Ambient occlusion is an effect that mimics the natural phenomenon of shadows appearing on surfaces where objects are close to each other. The difference between shadows and ambient occlusion is that ambient occlusion is not dependent on light sources. It operates solely on the geometry of your dataset.

effects ssao
Figure 3. Ambient occlusion: no ambient occlusion on the left - ambient occlusion applied on the right

You can use ambient occlusion to enhance your map by more clearly defining objects that are close to the ground. This gives your map a greater sense of depth. It is highly recommended for data sets that were computer-generated, such as 3D CAD and BIM models.

Program: Setting the ambient occlusion effect
map.effects.ambientOcclusion = {
  radius: 25,
  power: 1
}
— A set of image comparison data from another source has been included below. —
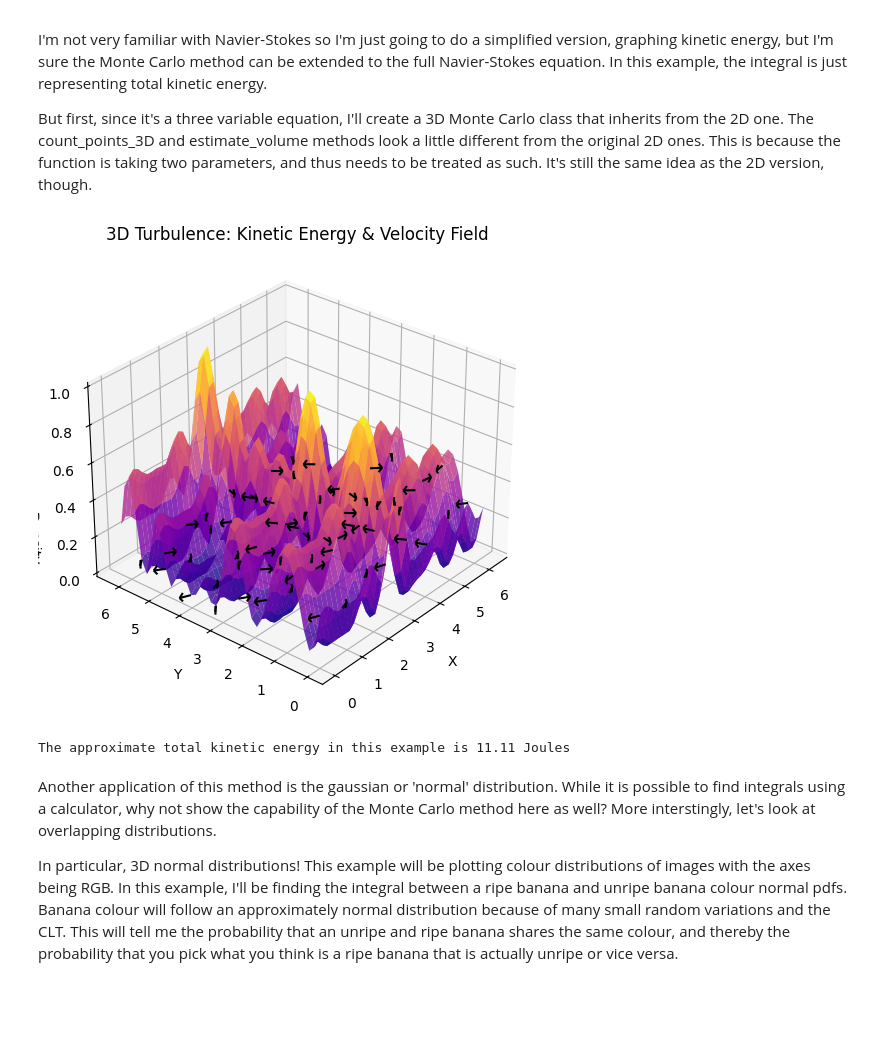
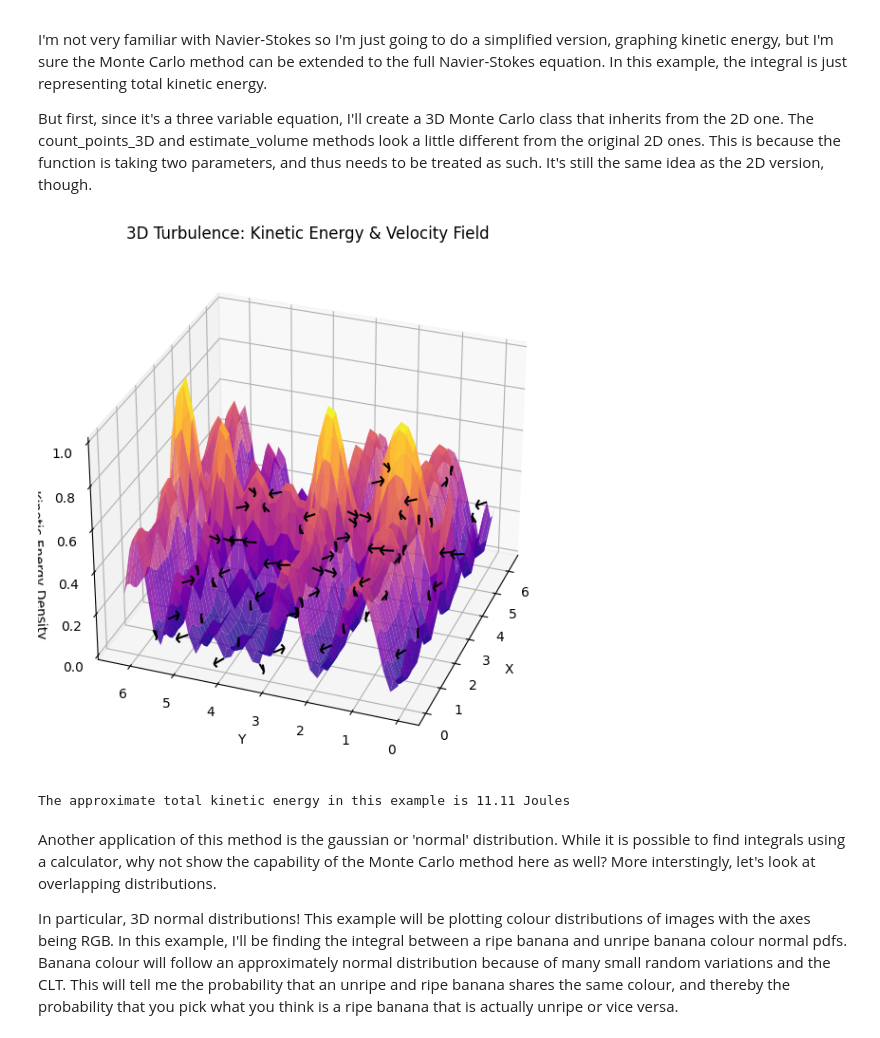
Before and after one commit to JacobaCarr26/comp215, a Jupyter notebook: Monte_Carlo_Integration_Term_Project_COMP_215.ipynb, the cells around one changed output. Drawn from its saved outputs; the diff is of its cells as text; code cells hidden in the pictures; blank space fills up the shorter version.

```diff
--- a/Monte_Carlo_Integration_Term_Project_COMP_215.ipynb
+++ b/Monte_Carlo_Integration_Term_Project_COMP_215.ipynb
@@ -275,35 +275,36 @@ def E_dynamic(x, y):
 	return 0.5 * (Vx_sampled**2 + Vy_sampled**2)
 
 # Create 3D plot
 fig = plt.figure(figsize=(8,6))
 ax = fig.add_subplot(111, projection='3d')
 
 E_vals = np.array([[E_dynamic(xi, yi) for yi in y] for xi in x])
 
 # Plot the 3D surface for kinetic energy
 ax.plot_surface(X, Y, E_vals, cmap='plasma', edgecolor='none', alpha=0.8)
 
 # Overlay velocity vectors as 3D quiver plot
 stride = 5  # Reduce density of arrows for clarity
 ax.quiver(X[::stride, ::stride], Y[::stride, ::stride], E_vals[::stride, ::stride],
           Vx[::stride, ::stride], Vy[::stride, ::stride], np.zeros_like(Vx[::stride, ::stride]),
           color='k', length=0.3, normalize=True)
 # Including the vectors just for visualization, they are not involved in the integration
 
 # Labels and view angle
 ax.set_xlabel("X")
 ax.set_ylabel("Y")
 ax.set_zlabel("Kinetic Energy Density")
 ax.set_title("3D Turbulence: Kinetic Energy & Velocity Field")
-ax.view_init(elev=30, azim=220)  # Adjust viewing angle
+ax.view_init(elev=30, azim=200)  # Adjust viewing angle
+plt.tight_layout()
 plt.show()
 
 # So let's find the integral
 # We're not graphing the rectangle (or in this case rectangular prism) this time since it will just cover the graph of the function
 eMonteCarlo = MonteCarlo3D(0, 2 * np.pi, 0, 2 * np.pi, 0, 1, 10**6, E_dynamic)
 print(f"The approximate total kinetic energy in this example is {round(eMonteCarlo.estimate_volume(), 2)} Joules")
 # %% [output]
-[figure, old version]
+[figure, new version]
 The approximate total kinetic energy in this example is 11.11 Joules
 # %% [markdown]
 Another application of this method is the gaussian or 'normal' distribution. While it is possible to find integrals using a calculator, why not show the capability of the Monte Carlo method here as well? More interstingly, let's look at overlapping distributions.
```
Also changed, not shown: parts of 4 cells of this notebook.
LuciadRIA allows you to control the radius and the power of the ambient occlusion effect.

The version of ambient occlusion supported by LuciadRIA is called Screen Space Ambient Occlusion (SSAO). This implementation uses the GPU to calculate the effects of ambient occlusion on-the-fly based on what is visible in your view. You can toggle it on and off at any time with no additional overhead.

Ambient occlusion is recommended for cases in which 3D datasets with simple colors are visualized. For these types of datasets, ambient occlusion can help give the dataset more depth and make it easier to understand how geometry relates to each other. In addition, it improves the visual quality of such datasets, and gives an overall better impression.

Ambient occlusion is not recommended for 3D datasets that were captured using real-life photography, such as reality meshes. These datasets will already have ambient occlusion occur naturally in their imagery.

Ambient occlusion has a fixed performance overhead that depends on two factors:

  • The pixel resolution of your map

  • The GPU of the client

The performance is not affected by the size of your dataset.

Ambient occlusion only works on 3D maps. It has no effect on 2D maps.

Eye-dome lighting effect

Eye-dome lighting (EDL) is a non-photorealistic lighting model that accentuates the shapes of objects by shading their outlines. Eye-dome lighting is similar to ambient occlusion, in the sense that it can help give the dataset more depth and make it easier to understand how geometries relate to each other.

effects edl
Figure 4. Eye-dome lighting: no EDL occlusion on the left - EDL applied on the right

EDL can help to interpret datasets that have little or no visual variance. It is useful for 3D datasets in particular, such as CAD and BIM models, or point clouds. Eye-dome lighting is not recommended for 3D datasets that were captured using real-life photography, such as reality meshes.

Program: Setting the eye-dome lighting effect
map.effects.eyeDomeLighting = {
  window: 1,
  strength: 0.5
};

LuciadRIA allows you to control the:

  • window: to increase the thickness of the applied EDL shade

  • strength: to soften or harden the applied EDL shade

  • color: to change the color of the applied EDL shade

Technically, the lighting model applies a shade to each pixel, based on the depth difference between that pixel and its surrounding pixels. This implementation uses the GPU to calculate the effects on-the-fly based on what is visible in your view. You can toggle it on and off at any time with no additional overhead.

Eye-dome lighting has a fixed performance overhead that depends on two factors:

  • The pixel resolution of your map

  • The GPU of the client

The performance is not affected by the size of your dataset.

Eye-dome lighting only works on 3D maps. It has no effect on 2D maps.

Anti-aliasing effect

The anti-aliasing post-processing effect smooths hard edges of data that shows staircase pixels.

It is useful for 3D datasets in particular, such as CAD and BIM models with sharp edges and high-contrast colors.

Program: Setting the anti-aliasing effect
map.effects.antiAliasing = true;

LuciadRIA applies the FXAA algorithm for anti-aliasing.

Anti-aliasing has a fixed performance overhead that depends on two factors:

  • The pixel resolution of your map

  • The GPU of the client

The performance is not affected by the size of your dataset.

Anti-aliasing only works on 3D maps. It has no effect on 2D maps. In 2D views, most content is typically already anti-aliased: imagery can be smoothed up-front, lines are smoothed while they are painted, and icons can be smoothed upon creation.